Rozan’s remote Coahoma County is as atmospheric as her New York City, and the Chinese-American traditions of 'paper sons' (Chinese who immigrated to the U.S. with fraudulent papers) and their shopkeeping history in the South are craftily revealed in her trademark elegant prose. This new title in an award-winning and critically acclaimed series will be welcomed by fans. And what will they make of the big surprise in the final chapter?
... outstanding ... Rozan's intricate plotting and affinity for characterization is seamless, making the reader remember how much we missed spending time with these private detectives. Rozan uses the historical footnote of Chinese grocers as a springboard for a rich, deeply satisfying mystery.
... the twists and turns mean that nothing is what the reader expects—and the ending is a shock ... I loved the history in this book, and I learned quite a bit ... But my favorite part of this book is its message. At its heart, this is a book about family, both near and far. For the Chinese—and the people in Mississippi—family is all-important. Family ties prove to be the critical piece of the puzzle.
As usual, Rozan is adept at devising a plausible but intricate mystery for her leads. She also presents a nuanced look at the experiences of Chinese immigrants in the U.S. Her superior prose and characterizations will make even newcomers hope for a shorter wait for the next book in the series.

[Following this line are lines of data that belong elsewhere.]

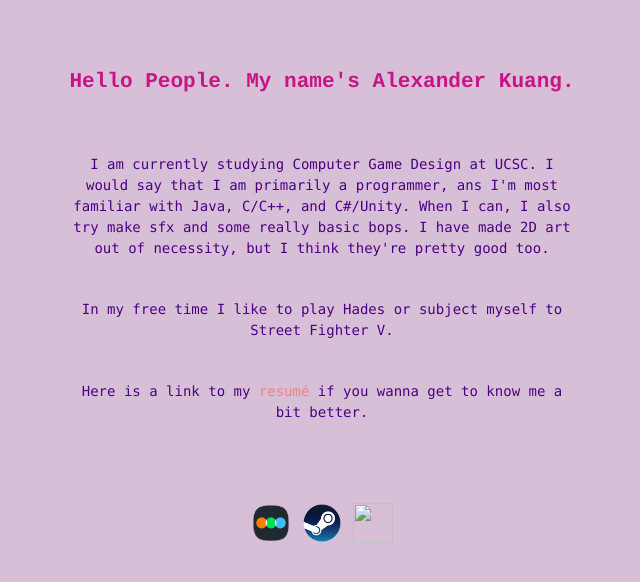
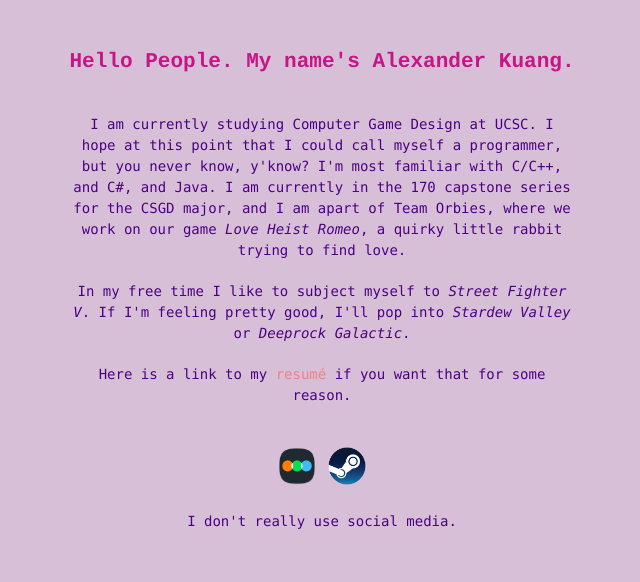
Before and after one commit to thealexanderkuang/thealexanderkuang.github.io, a plain HTML site: page index.html in a window 1280 px wide. Shown: the whole page, without its empty margins (318-958 px from the left). Drawn offline with Linux system fonts and the light colour scheme.

Commit message:
Update index.html

```diff
--- a/index.html
+++ b/index.html
@@ -2,37 +2,38 @@
 </html>
 
 	<header>
-		<br></br>
+		<br>
 		<div>
 			<h3>Hello People. My name's Alexander Kuang.</h3>
 		</div>
-		<br></br>
+		<br>
 	</header>
 
 	<body>
 		<link rel="stylesheet" href="style.css">
 		<div>
 
-			<p>I am currently studying Computer Game Design at UCSC. I would say that I am primarily a programmer, ans I'm most familiar with Java, C/C++, and C#/Unity. When I can, I also try make sfx and some really basic bops. I have made 2D art out of necessity, but I think they're pretty good too.</p>
+			<p>I am currently studying Computer Game Design at UCSC. I hope at this point that I could call myself a programmer, but you never know,  y'know? I'm most familiar with C/C++, and C#, and Java. I am currently in the 170 capstone series for the CSGD major, and I am apart of Team Orbies, where we work on our game <i>Love Heist Romeo</i>, a quirky little rabbit trying to find love.</p>
 
-			<br></br>
+			<br>
 
-			<p>In my free time I like to play Hades or subject myself to Street Fighter V.</p>
+			<p>In my free time I like to subject myself to <i>Street Fighter V</i>. If I'm feeling pretty good, I'll pop into <i>Stardew Valley</i> or <i>Deeprock Galactic</i>.
+			</p>
 
-			<br></br>
+			<br>
 
 			<p>Here is a link to my
 
 				<a href="assets/Resume.pdf" download>resumé</a>
 
-			 if you wanna get to know me a bit better.</p>
+			 if you want that for some reason.</p>
 
-			 <br></br>
+			 <br>
 
 		</div>
 	</body>
 
-	<br></br>
+	<br>
 
 	<footer>
 		<div>
@@ -41,8 +42,14 @@
 
 			<a href="https://steamcommunity.com/id/drippy_peen/"><img src="assets/steam-logo-transparent.png" width="40" height="40">
 			</a>
+		</div>
 
-			<a href="https://soundcloud.com/user-905907609/sets/portfolio/s-xbuhrTpcmaM"><img src="assets/58af04446c252499281ae91f.png" width="40" height="40"></a>
+		<br>
+
+		<div class="center">
+			<p>
+				I don't really use social media.
+			</p>
 		</div>
 	</footer>
 </html>
```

Rozan is far too conscientious a plotter to settle for detective tourism, and the solution manages to be both utterly predictable in its broad outlines—even the book’s title is a broad wink—and mind-bogglingly complicated in its details ... a triumphant return of this sorely missed franchise.